As hunters, warriors, herders and farmers, the Teutonic tribes did not share in the advanced state of knowledge and literacy other cultures, such as the Phoenicians, Greeks, and Etruscans, were exhibiting. Only the most educated and elevated of the tribes people, such as priests, tribal chiefs and magicians were believed to possess the phonetic knowledge of writing with the Runes. For the general populace, the world in which they lived and the forces which effected their lives were sheathed in a great deal of mystery. In fact, many of the Rune relics discovered bear no words, only the symbolic pictographs. One did not have to be literate to well understand the meanings of each Rune, and translate them into a form of visual language.
The word “Rune,” itself, holds the root meaning of a secret, a whisper, a mystery. By connecting with what were considered sacred symbols, the Teutonic tribes connected with the powerful higher forces which affected their lives, their world and their future. Understanding that their personal and communal actions and interactions affected their lives and their destinies, the Runic pictographs served them as intuitive triggers, components of a strongly oracular system for gaining knowledge and guidance from the Universal Forces, or Higher Consciousness, that ruled their existence.
In later times, a 25th Rune, a blank Rune, came into use. Indicative of concealing a mystery, it symbolized an increased understanding of the degree to which an individual bears the ultimate responsibility for their own fate and the concomitant concept that less of their circumstances and progress rested in the hands of the gods.
The Elder Futhark Runic Alphabet, when used as an intuitive oracular system, operates on the fundamental philosophy that life is comprised from events in progress and from one’s self in constant evolution and development.
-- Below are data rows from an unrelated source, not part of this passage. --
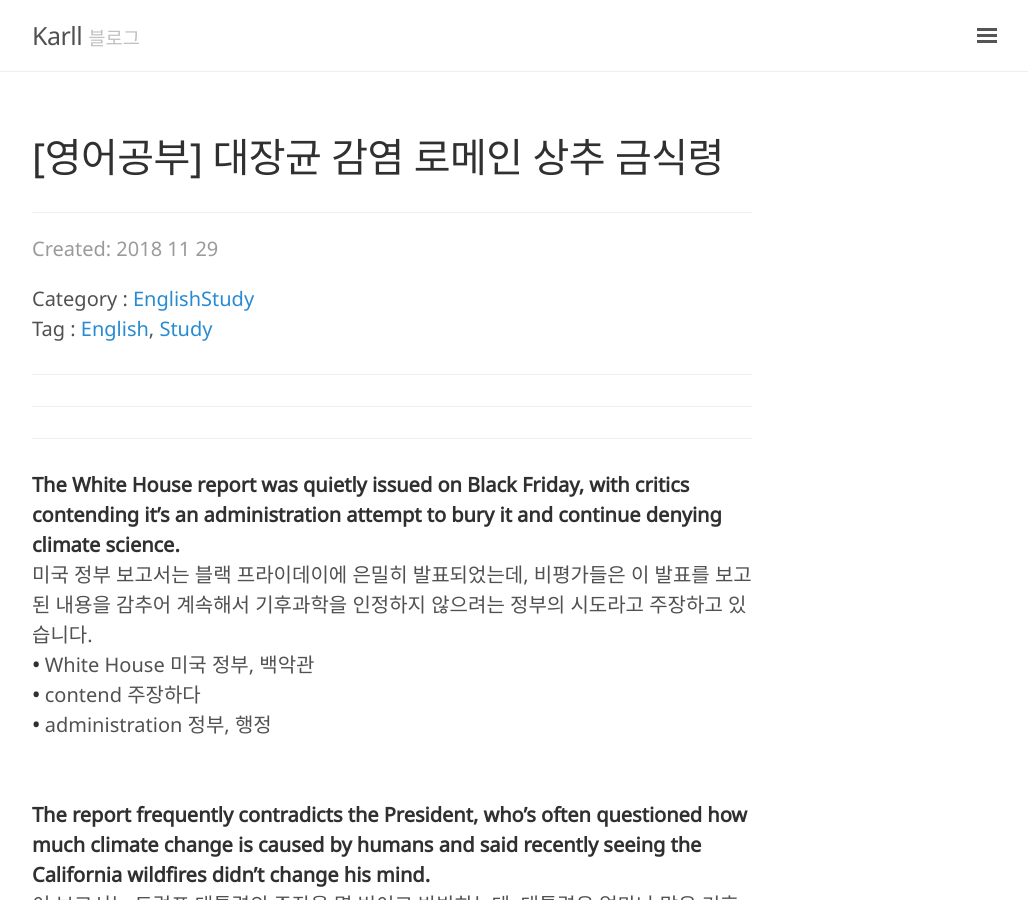
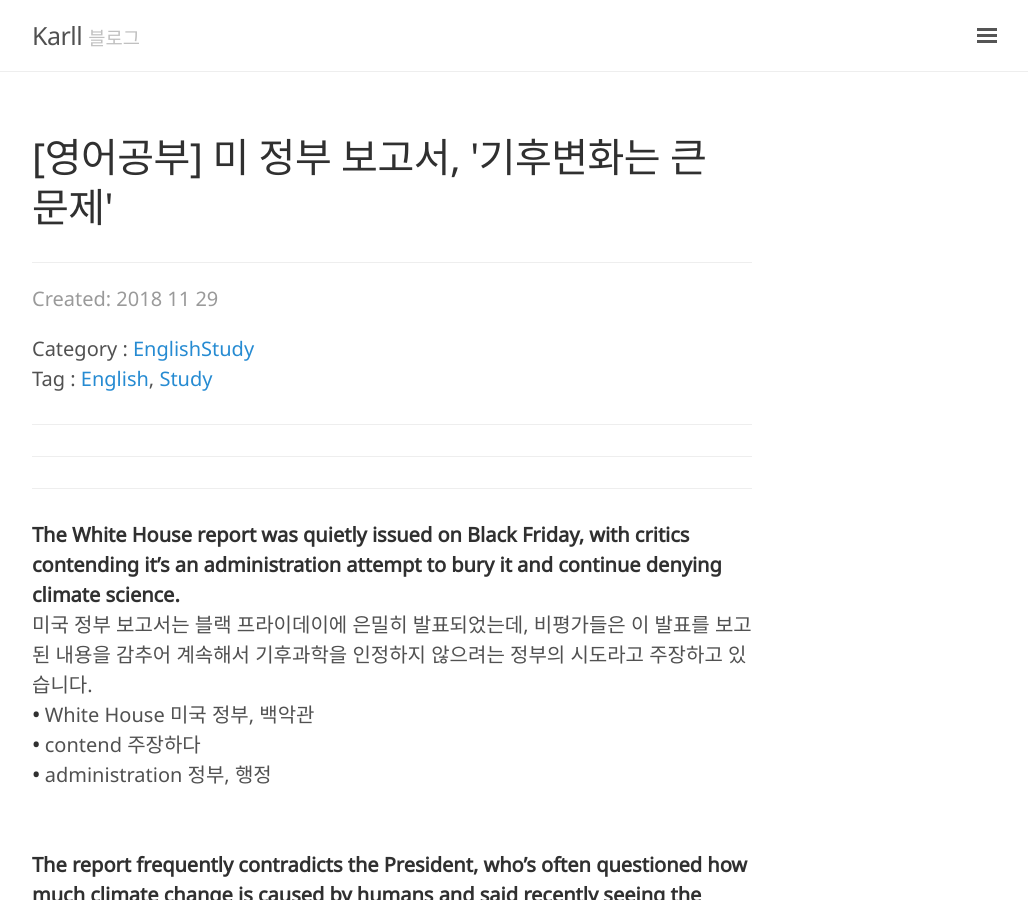
Before and after one commit to Kor-Karll/Kor-Karll.github.io, a Jekyll site: the page built from _posts/2018-11-29-EnglishStudy-20181129.md, in a window 1280 px wide and 900 px high. Shown: the whole window, without its empty margins (248-1276 px from the left). Built offline with Jekyll 4.4.1, drawn with Linux system fonts in a browser that asks for light colours; comment, search, counter and statistics services are not loaded.

Commit message:
제목 수정

```diff
--- a/_posts/2018-11-29-EnglishStudy-20181129.md
+++ b/_posts/2018-11-29-EnglishStudy-20181129.md
@@ -1,6 +1,6 @@
 ---
 layout: post
-title: "[영어공부] 대장균 감염 로메인 상추 금식령"
+title: "[영어공부] 미 정부 보고서, '기후변화는 큰 문제'"
 category: EnglishStudy
 tags:
 - English
```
There is little room for the concept of helplessness. Consulting with the Runes, through pertinent questions, enables one to better understand the dynamics of their circumstances, and then, receive the guidance, creative counsel and wisdom to enable them to move forward to a better future.
In the old Norse poem, the Eddic, Havamal, Odin describes how, hung head downward on the great ash tree that binds together earth, heaven and hell, the sacred Yggdrasill tree, he came to the Runes. It is a story of evolution, depicting the death of the mundane self rebirthing into a higher self. In contemporary terminology, Odin elected to move out of his comfort zone, tap into the knowledge of universal consciousness, utilize the knowledge gained, conceive of new ideas and approaches and launch them into action.
I trow that I hung on
the windy tree,
None gave me
INTUITIVE RUNE CONSULTATION